Lola Rykiel has a warmth and charisma about her that’s magnetic. The Parisian expatriate and former dancer is now a proud New Yorker bringing renewed excitement to the Sonia Rykiel brand as PR Director. Impeccable vision and taste is in her genes: her maternal grandmother is iconic Parisian designer Sonia Rykiel, while her paternal grandmother Joan Burstein founded Browns, a London shopping institution.

A self-confessed jewelry fanatic, Lola invited us into her light and airy home on the Bowery to get up close and personal with her favorite pieces. Her well-curated collection is notable for its balance of color, classics, and dash of humor. Lola remains loyal to the designers she champions, which established an immediate connection between us. We left the shoot with a resolution to embrace more vivid colors, and heading into spring, timing couldn’t be better. -Jenna Fain for The Stone Set

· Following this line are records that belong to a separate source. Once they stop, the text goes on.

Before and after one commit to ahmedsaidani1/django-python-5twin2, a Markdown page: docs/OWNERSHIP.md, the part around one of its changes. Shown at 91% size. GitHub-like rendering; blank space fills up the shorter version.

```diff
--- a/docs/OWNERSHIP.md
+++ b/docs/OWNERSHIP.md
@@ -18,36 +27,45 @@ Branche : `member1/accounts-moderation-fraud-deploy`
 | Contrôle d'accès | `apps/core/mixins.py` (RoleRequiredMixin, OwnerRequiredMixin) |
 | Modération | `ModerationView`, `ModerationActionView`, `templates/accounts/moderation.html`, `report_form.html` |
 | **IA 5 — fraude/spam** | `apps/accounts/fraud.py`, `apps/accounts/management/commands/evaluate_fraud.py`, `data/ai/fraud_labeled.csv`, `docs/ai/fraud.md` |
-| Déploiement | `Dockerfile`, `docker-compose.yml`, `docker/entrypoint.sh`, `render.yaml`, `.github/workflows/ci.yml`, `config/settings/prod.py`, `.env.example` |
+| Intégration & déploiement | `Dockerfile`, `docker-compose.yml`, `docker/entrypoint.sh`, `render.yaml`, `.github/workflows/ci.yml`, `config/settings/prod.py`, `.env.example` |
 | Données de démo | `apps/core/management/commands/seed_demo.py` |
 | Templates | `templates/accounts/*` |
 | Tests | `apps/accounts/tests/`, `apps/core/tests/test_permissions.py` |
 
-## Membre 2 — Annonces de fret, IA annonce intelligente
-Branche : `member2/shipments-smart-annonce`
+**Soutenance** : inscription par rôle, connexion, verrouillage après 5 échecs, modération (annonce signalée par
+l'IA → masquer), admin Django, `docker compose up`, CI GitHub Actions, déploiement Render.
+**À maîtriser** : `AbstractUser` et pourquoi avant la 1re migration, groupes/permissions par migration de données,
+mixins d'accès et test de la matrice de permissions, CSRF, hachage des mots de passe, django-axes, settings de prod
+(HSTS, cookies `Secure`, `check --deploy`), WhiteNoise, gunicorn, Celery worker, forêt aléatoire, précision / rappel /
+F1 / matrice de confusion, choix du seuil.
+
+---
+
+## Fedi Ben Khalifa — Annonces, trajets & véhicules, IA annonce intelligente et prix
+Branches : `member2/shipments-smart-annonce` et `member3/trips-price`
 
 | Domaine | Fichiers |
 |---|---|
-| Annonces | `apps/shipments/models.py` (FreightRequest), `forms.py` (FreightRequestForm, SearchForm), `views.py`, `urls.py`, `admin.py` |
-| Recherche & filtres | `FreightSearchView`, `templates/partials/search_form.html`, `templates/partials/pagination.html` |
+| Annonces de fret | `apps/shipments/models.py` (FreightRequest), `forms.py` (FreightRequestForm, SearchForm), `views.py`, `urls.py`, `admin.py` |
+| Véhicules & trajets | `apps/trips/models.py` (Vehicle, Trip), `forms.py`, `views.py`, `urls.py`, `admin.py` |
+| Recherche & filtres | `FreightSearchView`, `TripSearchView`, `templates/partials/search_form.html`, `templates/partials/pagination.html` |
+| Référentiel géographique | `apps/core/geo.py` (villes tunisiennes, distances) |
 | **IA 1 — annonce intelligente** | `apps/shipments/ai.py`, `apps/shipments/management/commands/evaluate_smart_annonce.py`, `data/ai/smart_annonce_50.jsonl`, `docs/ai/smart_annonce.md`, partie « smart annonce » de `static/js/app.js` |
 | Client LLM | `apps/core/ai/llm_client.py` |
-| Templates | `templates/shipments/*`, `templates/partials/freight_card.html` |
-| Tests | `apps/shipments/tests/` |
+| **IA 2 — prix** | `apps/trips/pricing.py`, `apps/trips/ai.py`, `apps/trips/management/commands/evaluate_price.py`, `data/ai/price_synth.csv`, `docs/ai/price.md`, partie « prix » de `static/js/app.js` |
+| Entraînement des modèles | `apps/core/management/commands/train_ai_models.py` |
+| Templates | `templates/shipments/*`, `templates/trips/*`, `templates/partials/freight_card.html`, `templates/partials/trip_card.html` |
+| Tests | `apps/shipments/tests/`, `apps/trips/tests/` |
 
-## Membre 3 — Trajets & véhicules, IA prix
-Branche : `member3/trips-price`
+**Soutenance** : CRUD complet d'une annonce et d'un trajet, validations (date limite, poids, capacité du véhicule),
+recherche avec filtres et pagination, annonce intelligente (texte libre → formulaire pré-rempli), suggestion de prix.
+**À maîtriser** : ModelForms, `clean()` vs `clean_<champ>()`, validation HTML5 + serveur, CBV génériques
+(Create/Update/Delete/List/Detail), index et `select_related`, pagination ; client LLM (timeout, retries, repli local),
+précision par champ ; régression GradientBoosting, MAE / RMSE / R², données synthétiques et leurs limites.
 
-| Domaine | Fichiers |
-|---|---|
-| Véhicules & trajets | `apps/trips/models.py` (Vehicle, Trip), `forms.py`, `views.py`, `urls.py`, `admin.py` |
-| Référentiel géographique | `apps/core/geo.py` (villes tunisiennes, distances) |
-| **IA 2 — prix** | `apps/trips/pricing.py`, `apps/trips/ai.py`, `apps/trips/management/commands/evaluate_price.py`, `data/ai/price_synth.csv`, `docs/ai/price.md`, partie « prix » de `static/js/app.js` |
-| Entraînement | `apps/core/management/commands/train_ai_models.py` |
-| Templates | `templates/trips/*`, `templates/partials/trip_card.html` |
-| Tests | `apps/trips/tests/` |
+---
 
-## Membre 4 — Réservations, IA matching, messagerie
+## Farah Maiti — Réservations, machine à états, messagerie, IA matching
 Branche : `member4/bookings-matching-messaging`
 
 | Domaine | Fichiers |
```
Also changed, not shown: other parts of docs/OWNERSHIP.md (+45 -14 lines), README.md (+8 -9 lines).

First, I can’t leave the house without a pair of earrings and a few rings. I love precious and colorful stones, even if they are small and delicate. What I love in jewelry is the drama of it. It is so small, so beautiful and so expensive. It is really not necessary to live. I wouldn’t take my rings to a desert island if I had to bring three things with me. It’s a plus, a passion, a sin, an extravagance, but it brings me a lot of joy and pleasure. My style is like the way I dress according to my mood—feminine and delicate but sometimes whimsical and aggressive.


I like to wear pearls for an important work meeting, even if I work in fashion and it is tolerated to have more eccentricity. Wearing pearls brings me back to the essential and sets the tone. During Fashion Week or for some events, I like to be more eccentric; funny but still feminine. I want my girlfriends to ask if they can try on my stuff and where did I find it.


I was brought up in a matriarchal family where women were so chic and always, always wore jewelry even when they were cooking mousse au chocolat. I remember trying my mum’s jewelry on in secret and putting them back in her safe. I did the same with her earrings, bracelets, necklaces. She probably got her fascination of jewelry from my grandmother Sonia Rykiel who always wore three diamonds rings on the same finger and a pair of earrings. Earrings are important because they bring light to her red hair and are just another detail to stare at when I look at her. It is always fascinating and magical.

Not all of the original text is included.